When explorer James Cook arrived on the shores of northern New Zealand in 1769, he declared it a ‘bay of plenty’. The name stuck, though the Maori people had cottoned on to this region’s charms three centuries earlier. A haven for wildlife (you might even spot a shy kiwi), it’s equal heaven for surfers, sun worshippers and nature lovers. Tauranga itself has a vibrant waterfront and culture galore, while nearby Mount Maunganui, a dormant volcano, offers walking trails, beautiful views and glorious white-sand beaches.
Good food is plentiful in and around Tauranga, and much of it grows in the farms and fields that surround the city. Pick your own blueberries, strawberries and raspberries at a berry farm, or tuck into the fabulous berry ice creams made on the premises. The area is also famous for its creamy avocados, manuka honey and kiwifruits.
A trip to Middle Earth
Acquaint yourself with the indigenous culture by visiting a Maori village.

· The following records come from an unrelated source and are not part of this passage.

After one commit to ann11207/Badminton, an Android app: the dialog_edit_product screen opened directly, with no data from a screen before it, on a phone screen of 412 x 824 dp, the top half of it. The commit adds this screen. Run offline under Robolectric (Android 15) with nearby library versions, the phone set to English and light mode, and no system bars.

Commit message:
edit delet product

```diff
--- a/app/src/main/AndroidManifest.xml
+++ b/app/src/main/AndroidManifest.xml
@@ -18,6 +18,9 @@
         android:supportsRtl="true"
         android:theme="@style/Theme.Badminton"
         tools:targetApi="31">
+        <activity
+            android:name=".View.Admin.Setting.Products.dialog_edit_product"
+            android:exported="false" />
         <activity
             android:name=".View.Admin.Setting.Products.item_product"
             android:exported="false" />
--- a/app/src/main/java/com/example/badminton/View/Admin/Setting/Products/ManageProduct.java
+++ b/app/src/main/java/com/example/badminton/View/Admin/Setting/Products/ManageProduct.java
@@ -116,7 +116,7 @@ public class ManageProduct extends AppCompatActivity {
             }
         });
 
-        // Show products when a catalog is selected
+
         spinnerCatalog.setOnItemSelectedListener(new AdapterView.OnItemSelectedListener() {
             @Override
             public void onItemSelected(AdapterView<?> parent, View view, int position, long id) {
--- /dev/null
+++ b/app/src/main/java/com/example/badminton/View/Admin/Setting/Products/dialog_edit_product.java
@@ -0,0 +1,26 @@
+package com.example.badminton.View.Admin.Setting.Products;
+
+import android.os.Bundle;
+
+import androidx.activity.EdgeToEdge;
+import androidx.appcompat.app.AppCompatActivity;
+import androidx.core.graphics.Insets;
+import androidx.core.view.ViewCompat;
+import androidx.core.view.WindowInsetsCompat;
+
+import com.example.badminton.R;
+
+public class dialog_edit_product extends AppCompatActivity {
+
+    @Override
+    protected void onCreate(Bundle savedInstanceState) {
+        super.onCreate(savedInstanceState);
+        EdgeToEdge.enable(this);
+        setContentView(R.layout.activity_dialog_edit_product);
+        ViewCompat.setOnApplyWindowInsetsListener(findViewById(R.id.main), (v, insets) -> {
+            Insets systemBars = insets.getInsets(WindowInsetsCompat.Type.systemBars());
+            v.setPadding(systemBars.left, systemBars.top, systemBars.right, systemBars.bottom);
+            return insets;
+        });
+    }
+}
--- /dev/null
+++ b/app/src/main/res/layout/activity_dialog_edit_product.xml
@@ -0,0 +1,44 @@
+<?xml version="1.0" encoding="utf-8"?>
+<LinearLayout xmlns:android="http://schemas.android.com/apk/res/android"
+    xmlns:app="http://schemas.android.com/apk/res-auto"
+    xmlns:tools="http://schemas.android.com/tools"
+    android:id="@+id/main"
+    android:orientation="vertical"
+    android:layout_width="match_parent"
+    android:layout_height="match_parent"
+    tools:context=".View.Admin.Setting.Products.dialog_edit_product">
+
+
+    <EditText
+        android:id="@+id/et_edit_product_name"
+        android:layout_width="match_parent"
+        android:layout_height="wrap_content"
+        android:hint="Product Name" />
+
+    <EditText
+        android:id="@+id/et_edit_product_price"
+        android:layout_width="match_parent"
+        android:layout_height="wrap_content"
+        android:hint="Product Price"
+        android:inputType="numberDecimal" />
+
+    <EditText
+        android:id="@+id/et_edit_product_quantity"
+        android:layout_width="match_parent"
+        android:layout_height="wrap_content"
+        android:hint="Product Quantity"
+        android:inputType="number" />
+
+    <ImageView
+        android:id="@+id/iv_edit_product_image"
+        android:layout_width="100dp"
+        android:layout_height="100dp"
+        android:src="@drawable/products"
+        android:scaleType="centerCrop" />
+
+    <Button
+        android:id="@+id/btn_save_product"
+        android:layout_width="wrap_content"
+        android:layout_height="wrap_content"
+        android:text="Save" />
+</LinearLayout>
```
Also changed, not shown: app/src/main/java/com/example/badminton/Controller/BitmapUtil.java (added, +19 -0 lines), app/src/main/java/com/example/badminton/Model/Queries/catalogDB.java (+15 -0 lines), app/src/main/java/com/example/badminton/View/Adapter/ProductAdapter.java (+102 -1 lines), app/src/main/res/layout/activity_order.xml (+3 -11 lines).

Watch a folklore performance with action songs, stick games and the haka war dance, and enjoy a hāngi, a traditional barbecue that sees meat and vegetables placed in a pit full of hot rocks, then covered with earth to cook for hours until smokily tender and delicious.
Taste Maori life
The Lord of the Rings fans will already know that much of Peter Jackson’s trilogy and its prequel The Hobbit was filmed locally. Matamata, a scenic drive from Tauranga across the stunning Kaimai Ranges, was the location for the Shire and its principal village Hobbiton, home to the adventure’s unlikely heroes. Relive the start of that amazing journey at the Party Tree, Green Dragon Inn and Bag End, Bilbo Baggins’ cosy house in the hillside.
With its steaming, sulphurous landscape and unearthly colour scheme, Wai-O-Tapu (pictured), south of Lake Rotorua, could double as a sci-fi film set, but it’s an extraordinary, all-natural phenomenon. One of the most extensive geothermal systems in New Zealand, its bubbling mud and erupting geysers are a result of thousands of years of volcanic activity.